2017, Archives, May 2017, The MFA Years

It’s gonna be…oh wait, May’s over!

Photo Credit: Photos Public Domain

Well, clearly time got the better of me this year. And now I am met with the task of summing up months of the MFA experience in a single blog post. Here goes!

Compared to the fall, the spring semester was pretty calm from a personal standpoint – no houses were flooded, no childhood pets died on me, mid-term assignments did not coincide with working at a costume shop at Halloween time (though there was another move involved – we moved the store right before finals, so that was wonderful timing.) I managed to explore Orlando some more (well, really just the thrift stores between Sanford and Orlando and also spent a lot of time tracking down the Beyond Burger and my favorite Philly beer, Victory Kirsch Gose, at stores in Altamonte Springs.) Oh, and I saw my two favorite musicians/humans in the world, Stevie Nicks and Chrissie Hynde (the Pretenders), play together at the Amway Center. One of my courses had us taking friend trips in the area and reporting back on them. My favorite trip involved people-watching at Fun Spot, an Orlando theme park with free admission (rides are individually ticketed) and stiff, super-salty margaritas that enhanced the people-watching experience. It was no Disney World, but from the looks of it, everyone was having a blast there. I wound up reading the piece for Parcels, UCF’s graduate reading series, which takes place one Sunday a month. I spend the entire day picking at my piece and was subsequently a nervous wreck for the entire time I stood onstage, but I felt totally proud of myself afterwards (and also everyone laughed at all the right points in it so yay.) It also helped  (helped me, at least) that it was Superbowl Sunday, so the turnout for the event wasn’t as large as most months. And I made it home to see the end of the game before I had to scramble to do the homework I’d put off while I fixated on the reading.

Those “field trip” assignments were for a Hybrid Forms course taught by Terry Thaxton, the MFA Program Director. We read a selection of books that blurred the lines between fiction, CNF, and poetry, while conducting an independent study of an aspect of hybridity that interested us, that became first an annotated bibliography and then a craft essay. Being a screenwriter, I examined the ways in which prose and poetry have intersected with film (works that either took the form of a screenplay or incorporated/emulated the cinematic experience.) The piece was grounded in Truman Capote’s In Cold Blood and the different adaptations that have come out of it (Did you know that there’s even a graphic novel depicting Capote’s time in Kansas? It’s called…Capote in Kansas.) I wound up finding way too many good sources for the essay and had to scramble to both read them and squeeze them into my essay, but I was super successful in the end! Our other big project involved us creating a Hybrid work of our own. Mine revolved around the character of Sam (the piano player) in Casablanca and how he’s sort of dropped from the film’s narrative partway through. It’s still a work in progress, but it combines personal essay, cultural criticism, and fictive screenwriting (as I imagine where Sam wound up when everyone else left Morocco.)

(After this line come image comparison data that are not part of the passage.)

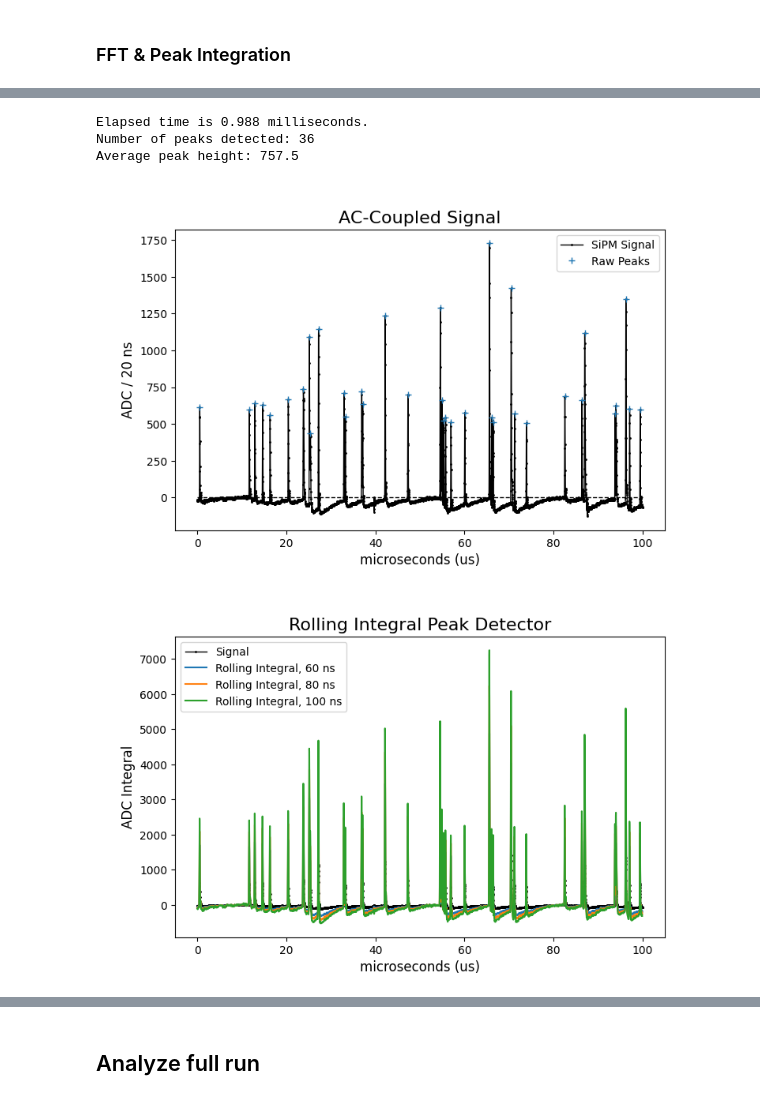
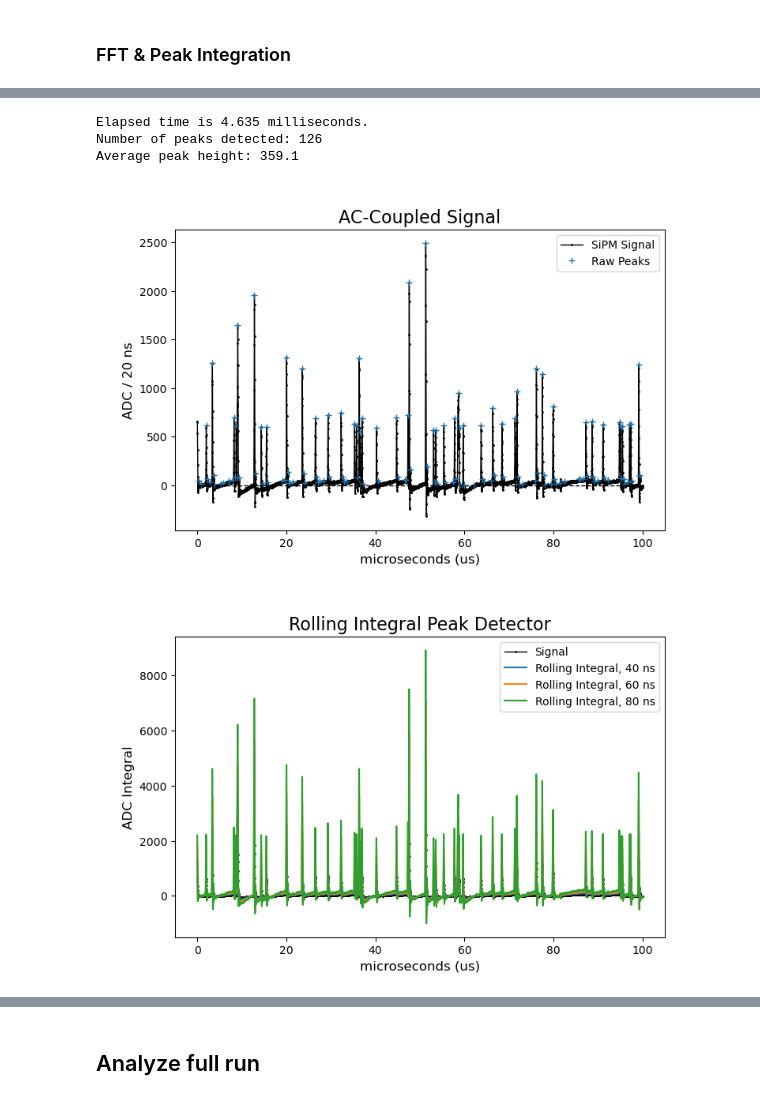
Before and after one commit to peckalec/dm-lab, a Jupyter notebook: REFLECT/SiPM_Analysis.ipynb, the cells around one changed output, grey strips where cells are left out. Cells and saved outputs as stored; diff of their text form; code cells hidden in the pictures.

```diff
--- a/REFLECT/SiPM_Analysis.ipynb
+++ b/REFLECT/SiPM_Analysis.ipynb
@@ -159,8 +175,8 @@ def analyze_sample_manual(inputkey):
 
 #inputfile=uproot.open("../../REFLECT/hiletgo/darksignals/output1919.root")
 #inputfile=uproot.open("../../REFLECT/run1/LN2/output2183.root")
-inputfile=uproot.open("../../REFLECT/sipm523/output2363.root") # cold 521 run
-#inputfile=uproot.open("../../REFLECT/sipm523/output1990.root")
+#inputfile=uproot.open("../../REFLECT/run2/output261.root")
+inputfile=uproot.open("../../REFLECT/runLAr.0/output3143.root")
 
 totsamples = int(inputfile.keys()[-1][10:-21])
 
@@ -181,11 +197,11 @@ hiresrange = 6 # window range
 NyquistProtection = True
 
 downsampling = 2  # average (2n+1) samples and rebin, retaining center bin time
-smoothing = 1     # average (2n+1) samples without rebinning
+smoothing = 0     # average (2n+1) samples without rebinning
 verbose = True
 
 # Select individual sample to tune analysis parameters
-samplenum = 155 #562 # 26 with no peaks
+samplenum = 681 #562 # 26 with no peaks
 
 #### Generate preview
 ahist = inputfile[inputfile.keys()[samplenum]].values()
@@ -203,7 +219,7 @@ plt.plot(time,signal,marker=".",linewidth=1,markersize=2,color="black")
 plt.title(f"Signal preview; 280 nm LED, 10% optical power, PTFE in LN2")
 plt.xlabel("microseconds")
 plt.ylabel(f"ADC / {(time[1]-time[0])*1000:.0f} ns")
-#plt.xlim(0,10)
+#plt.xlim(80,90)
 #plt.ylim(0,1000)
 plt.show()
 # %% [output]
@@ -295,8 +311,8 @@ Window FFT max frequency: 12.13
 # %%
 ####  Select Lowpass removal
-lowpasscut = 1/10
-DCoffset = np.mean(signal)+0.08*(np.mean(signal)-np.mean(signal)) # manual DC offset
-
+lowpasscut = 1/12
+DCoffset = min(signal)+0.18*(max(signal)-min(signal)) # manual DC offset
+DCoffset = 1973
 #### Remove lowpass from original signal and compare
 tic()
 print("Calculating Inverse FFT...")
@@ -357,32 +373,32 @@ plt.ylabel(f"ADC / {(time[1]-time[0])*1000:.0f} ns", size=12)
 #plt.xlim(0,48)
 plt.show()
 # %% [output]
-Elapsed time is 0.988 milliseconds.
-Number of peaks detected: 36
-Average peak height: 757.5
+Elapsed time is 4.635 milliseconds.
+Number of peaks detected: 126
+Average peak height: 359.1
-[figure, old version]
+[figure, new version]
 # %%
 #### Select rolling integral windows to try
-mywindows = [3,4,5]
+mywindows = [2,3,4]
 
 plt.close()
 plt.plot(time,signal_lp,label="Signal",marker=".",linewidth=1,markersize=2,color="black")
 
 for window in mywindows:
     for shift in range(window):
         if shift == 0:
             peakfind = 1*signal_lp[:len(signal_lp)+1-window] # divide by 5 for easier comparison to original data
         else: peakfind += 1*signal_lp[shift:len(signal_lp)+1-window+shift]
     plt.plot(time[:1-window],peakfind,label=f"Rolling Integral, {(time[window]-time[0])*1000:.0f} ns")
 
 plt.legend()
 plt.title("Rolling Integral Peak Detector", size=16)
 plt.xlabel("microseconds (us)", size=12)
 plt.ylabel("ADC Integral", size=12)
 #plt.xlim(0,12)
 plt.show()
 #sum(signal_lp[np.argmin(abs(time-mytime)):np.argmin(abs(time-mytime-mywindow))]),sum(signal_lp[0:-1])
 # %% [output]
-[figure, old version]
+[figure, new version]
 # %%
 #### Select integral peak-finder parameters
```
Also changed, not shown: parts of 42 cells of this notebook.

That class entailed reading a book a week, and writing a reaction/imitation each week. My Contemporary Nonfiction course also entailed a book a week, as well as a reaction and an imitation. So I was balancing working 32 hours a week with two books and lots of lots of writing, which was super-fun. But the books we read in Contemporary Nonfiction were all great, and between the two classes, I got so much more actual writing done than I had the semester before. We had to pinpoint an element of craft that stood out to us in each nonfiction book for our annotations, and having that aspect of craft as a jumping-off point made it much easier to write successful imitations. My final project for that course revolved around Sister Rosetta Tharpe (an early influence on rock music and all around fascinating person,) and I’m really excited to see how the piece shapes up in the future! This piece and the Casablanca one were also very research intensive, but that’s always been my favorite part of nonfiction writing (at least once I pinpoint some good sources…it took me ages to find anything on Dooley Wilson, who portrayed Sam. The Schomburg Center in New York pretty much saved my project.)

Rounding out my semester, I returned to Journeys Academy up in Sanford (there was super-fun construction on the surface road up to the school, but it still beat paying astronomical tolls each week, and I got to find aforementioned thrift stores!) I led the students in lessons on topics such as travel writing, their relationship with technology, and how to write effective descriptions. My teaching partner was a poetry student, and since I probably hadn’t written a poem since I was in middle school, I was grateful to have her there to get the students interested in poetry. There was one day that I was almost at the school when I discovered that she was still by UCF, locked out of her car. Backtracking to pick her up would have meant missing out on first period at Journeys, so I continued up north to teach the lesson alone. It was a poetry lesson that she’d planned, that I felt totally unequipped to teach on my own, so the lesson took some improvisation, but I had the students jump in and name objects in the classroom and what they might symbolize in a poem before they wrote poems about school, and some great works came out of it. On the last day of class, a student remarked to us that she’d always hated writing until we’d come into her classroom, but now writing excited her. I couldn’t think of a better way to end the semester.

This summer, I’ll be working full-time, trying to flesh out a few screenplay Ideas I have, and trying to piece together an early version of my thesis before the fall semester starts. I’m currently finishing up a collection of Wayne Kostenbaum’s essays before I move on to the next book on my list (probably some Chuck Klosterman essays.) Hopefully I get to see more of the city, too (well, I’ve already found more thrift stores and record shops, much to my wallet’s chagrin.) And then, bring on the second year!